### DATASET EXCERPTS
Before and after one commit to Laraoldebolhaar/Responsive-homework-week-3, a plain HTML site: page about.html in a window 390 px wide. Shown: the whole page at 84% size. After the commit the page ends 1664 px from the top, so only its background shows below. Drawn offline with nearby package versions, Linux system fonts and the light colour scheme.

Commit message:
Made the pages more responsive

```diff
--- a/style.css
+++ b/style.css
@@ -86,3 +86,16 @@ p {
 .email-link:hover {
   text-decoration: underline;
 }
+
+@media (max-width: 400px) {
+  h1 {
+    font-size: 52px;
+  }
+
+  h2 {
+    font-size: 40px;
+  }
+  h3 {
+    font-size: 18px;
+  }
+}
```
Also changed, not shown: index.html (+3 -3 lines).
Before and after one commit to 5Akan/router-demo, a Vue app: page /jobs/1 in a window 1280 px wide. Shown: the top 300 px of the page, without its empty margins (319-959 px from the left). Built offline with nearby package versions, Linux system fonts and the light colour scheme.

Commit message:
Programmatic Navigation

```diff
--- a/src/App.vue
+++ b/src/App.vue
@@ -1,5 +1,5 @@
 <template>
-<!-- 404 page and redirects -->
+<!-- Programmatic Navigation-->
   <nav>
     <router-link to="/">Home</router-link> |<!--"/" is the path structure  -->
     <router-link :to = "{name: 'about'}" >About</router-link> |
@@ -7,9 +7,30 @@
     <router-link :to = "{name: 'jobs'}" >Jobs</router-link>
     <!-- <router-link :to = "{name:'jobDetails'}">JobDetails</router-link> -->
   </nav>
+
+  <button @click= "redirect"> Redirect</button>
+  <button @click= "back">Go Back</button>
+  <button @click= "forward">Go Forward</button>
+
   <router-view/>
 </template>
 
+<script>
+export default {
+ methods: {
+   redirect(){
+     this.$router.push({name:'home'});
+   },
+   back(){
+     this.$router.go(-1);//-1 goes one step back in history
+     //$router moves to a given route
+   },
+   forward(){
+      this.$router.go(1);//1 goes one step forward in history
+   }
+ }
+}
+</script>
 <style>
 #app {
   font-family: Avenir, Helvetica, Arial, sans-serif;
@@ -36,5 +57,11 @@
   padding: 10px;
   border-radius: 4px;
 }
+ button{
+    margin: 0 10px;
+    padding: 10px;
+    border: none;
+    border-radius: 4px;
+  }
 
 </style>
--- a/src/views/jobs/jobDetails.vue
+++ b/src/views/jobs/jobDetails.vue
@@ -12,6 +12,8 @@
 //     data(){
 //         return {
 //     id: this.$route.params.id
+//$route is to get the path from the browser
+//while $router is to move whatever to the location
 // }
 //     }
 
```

### ACTIVITY
Every entry needs to be written out again, exactly as given.

### RESPONSE TO THIS EXERCISE
Before and after one commit to Laraoldebolhaar/Responsive-homework-week-3, a plain HTML site: page about.html in a window 390 px wide. Shown: the whole page at 84% size. After the commit the page ends 1664 px from the top, so only its background shows below. Drawn offline with nearby package versions, Linux system fonts and the light colour scheme.

Commit message:
Made the pages more responsive

```diff
--- a/style.css
+++ b/style.css
@@ -86,3 +86,16 @@ p {
 .email-link:hover {
   text-decoration: underline;
 }
+
+@media (max-width: 400px) {
+  h1 {
+    font-size: 52px;
+  }
+
+  h2 {
+    font-size: 40px;
+  }
+  h3 {
+    font-size: 18px;
+  }
+}
```
Also changed, not shown: index.html (+3 -3 lines).
Before and after one commit to 5Akan/router-demo, a Vue app: page /jobs/1 in a window 1280 px wide. Shown: the top 300 px of the page, without its empty margins (319-959 px from the left). Built offline with nearby package versions, Linux system fonts and the light colour scheme.

Commit message:
Programmatic Navigation

```diff
--- a/src/App.vue
+++ b/src/App.vue
@@ -1,5 +1,5 @@
 <template>
-<!-- 404 page and redirects -->
+<!-- Programmatic Navigation-->
   <nav>
     <router-link to="/">Home</router-link> |<!--"/" is the path structure  -->
     <router-link :to = "{name: 'about'}" >About</router-link> |
@@ -7,9 +7,30 @@
     <router-link :to = "{name: 'jobs'}" >Jobs</router-link>
     <!-- <router-link :to = "{name:'jobDetails'}">JobDetails</router-link> -->
   </nav>
+
+  <button @click= "redirect"> Redirect</button>
+  <button @click= "back">Go Back</button>
+  <button @click= "forward">Go Forward</button>
+
   <router-view/>
 </template>
 
+<script>
+export default {
+ methods: {
+   redirect(){
+     this.$router.push({name:'home'});
+   },
+   back(){
+     this.$router.go(-1);//-1 goes one step back in history
+     //$router moves to a given route
+   },
+   forward(){
+      this.$router.go(1);//1 goes one step forward in history
+   }
+ }
+}
+</script>
 <style>
 #app {
   font-family: Avenir, Helvetica, Arial, sans-serif;
@@ -36,5 +57,11 @@
   padding: 10px;
   border-radius: 4px;
 }
+ button{
+    margin: 0 10px;
+    padding: 10px;
+    border: none;
+    border-radius: 4px;
+  }
 
 </style>
--- a/src/views/jobs/jobDetails.vue
+++ b/src/views/jobs/jobDetails.vue
@@ -12,6 +12,8 @@
 //     data(){
 //         return {
 //     id: this.$route.params.id
+//$route is to get the path from the browser
+//while $router is to move whatever to the location
 // }
 //     }
 
```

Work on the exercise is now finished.